Since it is possible to set up a Google+ account without completing much of your profile, there is a greater chance of someone adding you to her circle without providing much information about herself. And there is no guarantee that the photo is of the person either. Both men and women have been using this to their advantage, luring others into their circles for less than honorable purposes.
I noticed an unusually large number of notifications that single men, very often listing themselves as widowed, with profile photos of what appeared to be high ranking U.S. military officers, had added me to their Google+ circles. MyGoogle+ advisor, also my brother-in-law, told me he often receives notices that women with very attractive photos have added him to their circles.
If I receive a notice that a man I do not know has added me to one of his circles and that man has not added anything to his profile – or if all that is listed is that he is looking for a friend or relationship – I block him from my Google+ account. I want to use Google+ to hear from people who have common interests, not as a match-making site. Don’t consider blocking Blocking someone ensures your content will not appear on that person’s stream nor that his or hers won’t appear on yours.
For more ideas on why it is appropriate to block users from Google+, check out this post from J.C. Kendall.
Advice About Circles
It isn’t necessary to add people to a circle, although that is the best way to ensure you can share content privately with only those you choose. It is possible to see others’ content by following a community or a collection. Or just checking on the items posted publicly. The three tips below
#1: Fill Your Google+ Circles
Not everyone in your larger circle of friends, coworkers, family, or colleagues will be interested in everything you want to share. By setting up circles and placing people with a common interest in each one, you can post items only for those people you feel will be interested.
Circles are what make Google+ different from other social media platforms where whatever you post will appear in the stream of everyone who follows you (Pinterest, Instagram, Twitter) or to all your friends (Facebook) or connections (LinkedIn). Unlike Facebook which offers a variety of ways for you to set up your privacy settings so that you limit who can see your posts, but everyone among your friends are treated the same, Google+ allows you to post publicly so anyone can see your posts, or to collections or communities where they are visible to those who follow them, and Google+ also allows you to post to a circle so that only those in the circle can see.
Google+ has four default circles: Family, Friends, Acquaintances, and Following. You can use or delete them and add your own circles. The challenge is deciding how to name them – by city or region, by interests, by organization, or by ? The good news is that individuals can be assigned to multiple circles so your uncle from San Francisco who writes poetry can be assigned to your Family, Writing, and California circles.
Start by looking at public posts and decide how you will categorize them. Then begin assigning your contacts to the Circle or Circles that fit.

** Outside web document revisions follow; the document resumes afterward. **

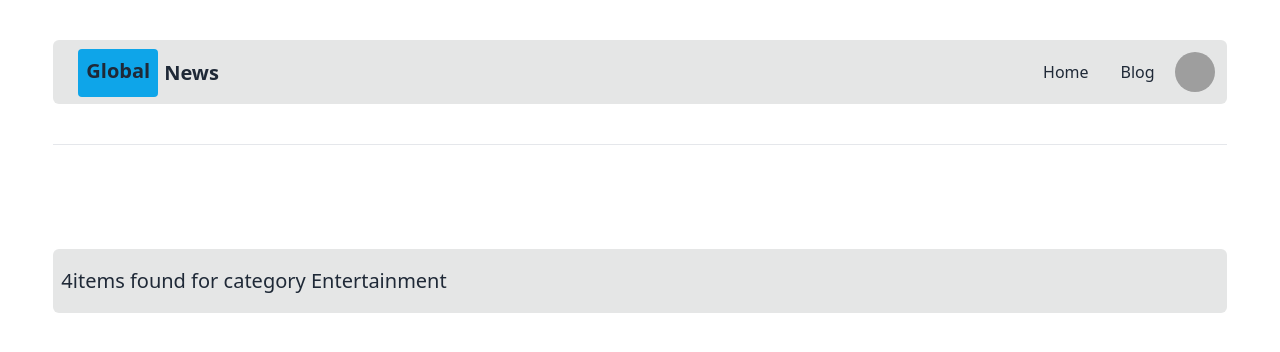
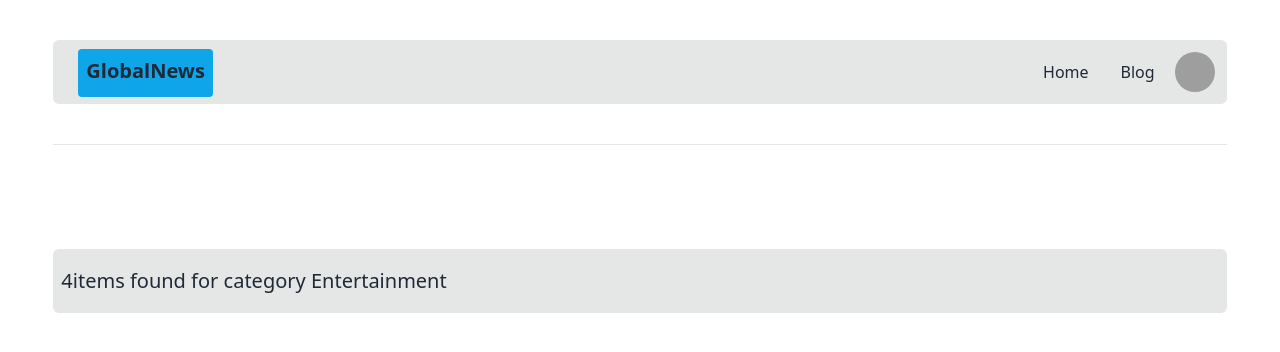
Before and after one commit to IshtiaqRobin/assignment-6, a plain HTML site: page index.html in a window 1280 px wide. Drawn offline with nearby package versions, Linux system fonts and the light colour scheme; no server answers; grey boxes are pictures that could not be loaded.

```diff
--- a/index.html
+++ b/index.html
@@ -14,7 +14,8 @@
         <div class="navbar bg-base-300 rounded-md">
             <div class="flex-1">
                 <a class="btn btn-ghost normal-case text-xl"><span
-                        class="mr-1.5 bg-sky-500 rounded pt-2 py-3 pr-2 pl-2">Global</span>News</a>
+                        class="mr-1.5 bg-sky-500 rounded pt-2 py-3 pr-2 pl-2">Global<span>News
+                        </a>
             </div>
             <div class="flex-none">
                 <ul class="menu menu-horizontal p-0">
```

#2: Filter What You See by Circle
Once you have created circles and assigned people to them, you can view all the posts assigned to a specific circle. The top of your Google+ page will show options for All, for three of your circles, More, which opens a drop down menu of all the rest of your circles, Mentions, and Explore. See below.
If you select one of the circles from the drop down menu under More, it will replace one of the three labels for your circles. See below.
Explore shows topics and hash tags that are trending on Google+. See below.
With circles created and contacts assigned, begin posting targeted messages for each group.
#3: Target Your Circles
From a marketing point of view, targeting specific individuals with specific content is ideal. A message targeted at those who haven’t read your books may not resonate with those who have read it. Instead of choosing between the two, set up two circles and prepare one message for those who have read your books or taken your classes and one for prospective buyers or students. It is also possible that potential buyers are not necessarily potential readers. For example, it is more likely that women will buy Chicken Soup for the Father’s Soul as gifts for husbands, fathers, sons or other men in their lives than that men will buy it for themselves. If buyers of your books are likely to give them as gifts, craft a message targeted using that purpose.
Once you begin thinking of how multiple messages should be targeted at different audiences, go back to your circles to see if you need new ones and if your contacts need to be assigned to different or additional circles.
For more information about how to use Google+ Circles more effectively, check out this post from Social Media Examiner.